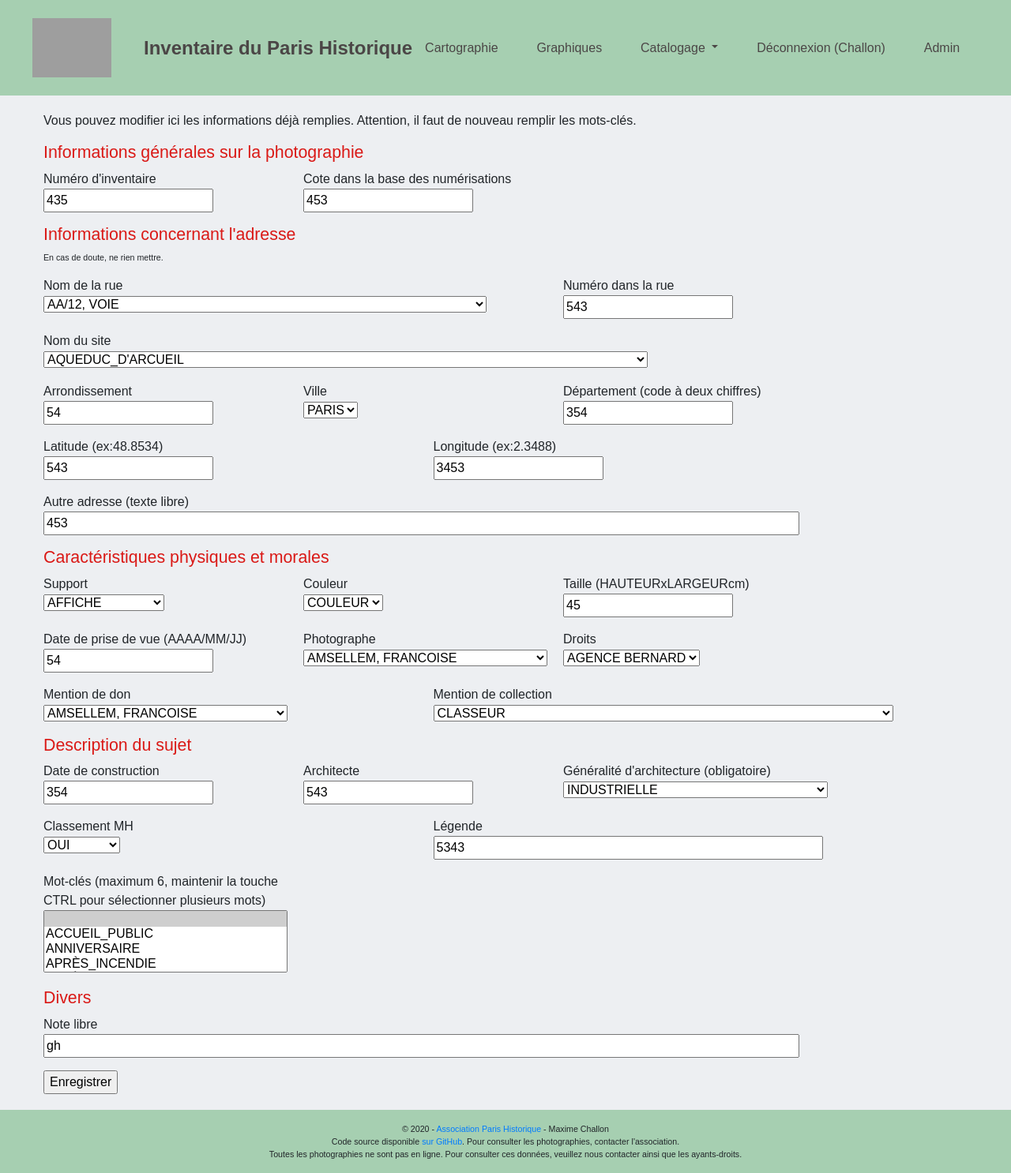
After one commit to MaximeChallon/InventaireParisHistorique_webapp, a Flask app: a page that uses app/templates/container.html in a window 1280 px wide. The commit adds this page. Shown: the whole page at 79% size. Run offline with Flask 2, Linux system fonts and the light colour scheme; a user stored in the database is signed in; data comes from the database, SQL or seed files in the repository; both versions use the stored data as it was after the commit; some libraries are stand-ins or nearby versions; grey boxes are pictures that could not be loaded.

Commit message:
création de la route de modification du catalogage

```diff
--- a/app/routes/catalogage.py
+++ b/app/routes/catalogage.py
@@ -1,6 +1,6 @@
 from ..app import app, db
 from flask_login import login_required, current_user
-from flask import url_for, render_template, flash, redirect
+from flask import url_for, render_template, flash, redirect, abort
 from ..models.formulaires import Catalogage_form
 from ..models.users import Classe_catalogage
 
@@ -111,6 +111,92 @@ def cataloguer(nom_user):
 #@login_required
 #def exporter(nom_user):
 
-#@app.route("/espace_personnel/<nom_user>/enregistrements_recents")
-#@login_required
-#def enregistrements_recents(nom_user):
+@app.route("/espace_personnel/<nom_user>/enregistrements_recents")
+@login_required
+def enregistrements_recents(nom_user):
+    photos = Classe_catalogage.query.filter_by(auteur=current_user).all()
+    return render_template("pages/enregistrements_recents.html", photos=photos)
+
+
+@app.route("/espace_personnel/<nom_user>/editer_photographie/<id_photo>", methods=['GET', "POST"])
+@login_required
+def editer_photographie(nom_user, id_photo):
+    form = Catalogage_form()
+    photo = Classe_catalogage.query.get_or_404(id_photo)
+    mots_cles = form.Mot_cle.data
+    i = 0
+    j = 6 - len(mots_cles)
+    if len(mots_cles) < 6:
+        while i != j:
+            mots_cles.append("")
+            i += 1
+    if form.validate_on_submit():
+        photo.N_inventaire_index = form.N_inventaire.data
+        photo.N_inventaire = form.N_inventaire.data
+        photo.Rue = form.Rue.data
+        photo.N_rue = form.N_rue.data
+        photo.Nom_site = form.Nom_site.data
+        photo.Arrondissement = form.Arrondissement.data
+        photo.Ville = form.Ville.data
+        photo.Departement = form.Departement.data
+        photo.Latitude_x = form.Latitude_x.data
+        photo.Longitude_y = form.Longitude_y.data
+        photo.Support = form.Support.data
+        photo.Couleur = form.Couleur.data
+        photo.Taille = form.Taille.data
+        photo.Date_prise_vue = form.Date_prise_vue.data
+        photo.Photographe = form.Photographe.data
+        photo.Droits = form.Droits.data
+        photo.Mention_don = form.Mention_don.data
+        photo.Mention_collection = form.Mention_collection.data
+        photo.Date_construction = form.Date_construction.data
+        photo.Architecte = form.Architecte.data
+        photo.Classement_MH = form.Classement_MH.data
+        photo.Legende = form.Legende.data
+        photo.Generalite_architecture = form.Generalite_architecture.data
+        photo.Mot_cle1 = form.Mot_cle.data[0]
+        photo.Mot_cle2 = form.Mot_cle.data[1]
+        photo.Mot_cle3 = form.Mot_cle.data[2]
+        photo.Mot_cle4 = form.Mot_cle.data[3]
+        photo.Mot_cle5 = form.Mot_cle.data[4]
+        photo.Mot_cle6 = form.Mot_cle.data[5]
+        photo.Autre_adresse = form.Autre_adresse.data
+        photo.Notes = form.Notes.data
+        photo.Cote_base = form.Cote_base.data
+        photo.Auteur = current_user.id_utilisateur
+        db.session.add(photo)
+        db.session.commit()
+        flash("La photographie a bien été mise à jour", "info")
+    form.N_inventaire.data = photo.N_inventaire_index
+    form.N_inventaire.data = photo.N_inventaire
+    form.Rue.data = photo.Rue
+    form.N_rue.data = photo.N_rue
+    form.Nom_site.data = photo.Nom_site
+    form.Arrondissement.data = photo.Arrondissement
+    form.Ville.data = photo.Ville
+    form.Departement.data = photo.Departement
+    form.Latitude_x.data = photo.Latitude_x
+    form.Longitude_y.data = photo.Longitude_y
+    form.Support.data = photo.Support
+    form.Couleur.data = photo.Couleur
+    form.Taille.data = photo.Taille
+    form.Date_prise_vue.data = photo.Date_prise_vue
+    form.Photographe.data = photo.Photographe
+    form.Droits.data = photo.Droits
+    form.Mention_don.data = photo.Mention_don
+    form.Mention_collection.data = photo.Mention_collection
+    form.Date_construction.data = photo.Date_construction
+    form.Architecte.data = photo.Architecte
+    form.Classement_MH.data = photo.Classement_MH
+    form.Legende.data = photo.Legende
+    form.Generalite_architecture.data = photo.Generalite_architecture
+    form.Mot_cle.data[0] = photo.Mot_cle1
+    form.Mot_cle.data[1] = photo.Mot_cle2
+    form.Mot_cle.data[2] = photo.Mot_cle3
+    form.Mot_cle.data[3] = photo.Mot_cle4
+    form.Mot_cle.data[4] = photo.Mot_cle5
+    form.Mot_cle.data[5] = photo.Mot_cle6
+    form.Autre_adresse.data = photo.Autre_adresse
+    form.Notes.data = photo.Notes
+    form.Cote_base.data = photo.Cote_base
+    return render_template("pages/editer_photographie.html", form=form)
--- a/app/templates/container.html
+++ b/app/templates/container.html
@@ -44,7 +44,7 @@
           <a class="dropdown-item" href="{{url_for('cataloguer', nom_user=current_user.nom)}}">Cataloguer</a>
           <a class="dropdown-item" href="#">Exporter</a>
           <div class="dropdown-divider"></div>
-          <a class="dropdown-item" href="#">Enregistrements récents</a>
+          <a class="dropdown-item" href="{{url_for('enregistrements_recents', nom_user=current_user.nom)}}">Enregistrements récents</a>
         </div>
       </li>
     </ul>
--- /dev/null
+++ b/app/templates/pages/editer_photographie.html
@@ -0,0 +1,154 @@
+{% extends "container.html" %}
+
+{% block titre %}
+Cataloguer
+{% endblock %}
+
+{% block corps %}
+<div class="container">
+    <div class="row">
+        <p>Vous pouvez modifier ici les informations déjà remplies. Attention, il faut de nouveau remplir les mots-clés.</p>
+    </div>
+    <div class="row">
+        <form method="post" novalidate>
+            {{ form.hidden_tag() }}
+            <h1 style="font-size:16pt;color:#da1916;">Informations générales sur la photographie</h1>
+            <div class="row">
+                <div class="col-4">
+                    <p>Numéro d'inventaire<br>
+                        {{ form.N_inventaire }}</p>
+                </div>
+                <div class="col-6">
+                    <p>Cote dans la base des numérisations<br>
+                        {{ form.Cote_base }}</p>
+                </div>
+            </div>
+            <h1 style="font-size:16pt;color:#da1916;">Informations concernant l'adresse</h1>
+            <p  style="font-size:8pt;">En cas de doute, ne rien mettre.</p>
+            <div class="row">
+                <div class="col-8">
+                    <p>Nom de la rue<br>
+                        {{form.Rue}}</p>
+                </div>
+                <div class="col-4">
+                    <p>Numéro dans la rue <br>
+                        {{form.N_rue}}</p>
+                </div>
+            </div>
+            <div class="row">
+                <div class="col-12">
+                    <p>Nom du site<br>
+                        {{form.Nom_site}}</p>
+                </div>
+            </div>
+            <div class="row">
+                <div class="col-4">
+                    <p>Arrondissement<br>
+                        {{form.Arrondissement}}</p>
+                </div>
+                <div class="col-4">
+                    <p>Ville <br>
+                        {{form.Ville}}</p>
+                </div>
+                <div class="col-4">
+                    <p>Département (code à deux chiffres)<br>
+                        {{form.Departement}}</p>
+                </div>
+            </div>
+            <div class="row">
+                <div class="col-6">
+                    <p>Latitude (ex:48.8534)<br>
+                        {{form.Latitude_x}}</p>
+                </div>
+                <div class="col-6">
+                    <p>Longitude (ex:2.3488)<br>
+                        {{form.Longitude_y}}</p>
+                </div>
+            </div>
+            <div class="row">
+                <div class="col-12">
+                    <p>Autre adresse (texte libre) <br>
+                        {{form.Autre_adresse(size=100)}}</p>
+                </div>
+            </div>
+            <h1 style="font-size:16pt;color:#da1916;">Caractéristiques physiques et morales</h1>
+            <div class="row">
+                <div class="col-4">
+                    <p>Support <br>
+                    {{form.Support}}</p>
+                </div>
+                <div class="col-4">
+                    <p>Couleur <br>
+                    {{form.Couleur}}</p>
+                </div>
+                <div class="col-4">
+                    <p>Taille (HAUTEURxLARGEURcm) <br>
+                    {{form.Taille}}</p>
+                </div>
+            </div>
+            <div class="row">
+                <div class="col-4">
+                    <p>Date de prise de vue (AAAA/MM/JJ)<br>
+                    {{form.Date_prise_vue}}</p>
+                </div>
+                <div class="col-4">
+                    <p>Photographe<br>
+                    {{form.Photographe}}</p>
+                </div>
+                <div class="col-4">
+                    <p>Droits<br>
+                    {{form.Droits}}</p>
+                </div>
+            </div>
+            <div class="row">
+                <div class="col-6">
+                    <p>Mention de don<br>
+                    {{form.Mention_don}}</p>
+                </div>
+                <div class="col-6">
+                    <p>Mention de collection<br>
+                    {{form.Mention_collection}}</p>
+                </div>
+            </div>
+            <h1 style="font-size:16pt;color:#da1916;">Description du sujet</h1>
+            <div class="row">
+                <div class="col-4">
+                    <p>Date de construction<br>
+                    {{form.Date_construction}}</p>
+                </div>
+                <div class="col-4">
+                    <p>Architecte<br>
+                    {{form.Architecte}}</p>
+                </div>
+                <div class="col-4">
+                    <p>Généralité d'architecture (obligatoire)<br>
+                    {{form.Generalite_architecture}}</p>
+                </div>
+            </div>
+            <div class="row"><div class="col-6">
+                    <p>Classement MH <br>
+                    {{form.Classement_MH}}</p>
+                </div>
+                <div class="col-6">
+                    <p>Légende <br>
+                    {{form.Legende(size=50)}}</p>
+                </div>
+            </div>
+            <div class="row">
+                <div class="col-4">
+                    <p>Mot-clés (maximum 6, maintenir la touche CTRL pour sélectionner plusieurs mots) <br>
+                    {{form.Mot_cle}}</p>
+                </div>
+            </div>
+            <h1 style="font-size:16pt;color:#da1916;">Divers</h1>
+            <div class="row">
+                <div class="col-12">
+                    <p>Note libre<br>
+                    {{form.Notes(size=100)}}</p>
+                </div>
+            </div>
+            {{ form.submit }}
+        </form>
+    </div>
+</div>
+{% endblock %}
```
Also changed, not shown: app/templates/pages/enregistrements_recents.html (added, +33 -0 lines), app/users.sqlite.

» Your assignment: When a line above contains the string "style", copy that line.

» Answer below:
+            <h1 style="font-size:16pt;color:#da1916;">Informations générales sur la photographie</h1>
+            <h1 style="font-size:16pt;color:#da1916;">Informations concernant l'adresse</h1>
+            <p  style="font-size:8pt;">En cas de doute, ne rien mettre.</p>
+            <h1 style="font-size:16pt;color:#da1916;">Caractéristiques physiques et morales</h1>
+            <h1 style="font-size:16pt;color:#da1916;">Description du sujet</h1>
+            <h1 style="font-size:16pt;color:#da1916;">Divers</h1>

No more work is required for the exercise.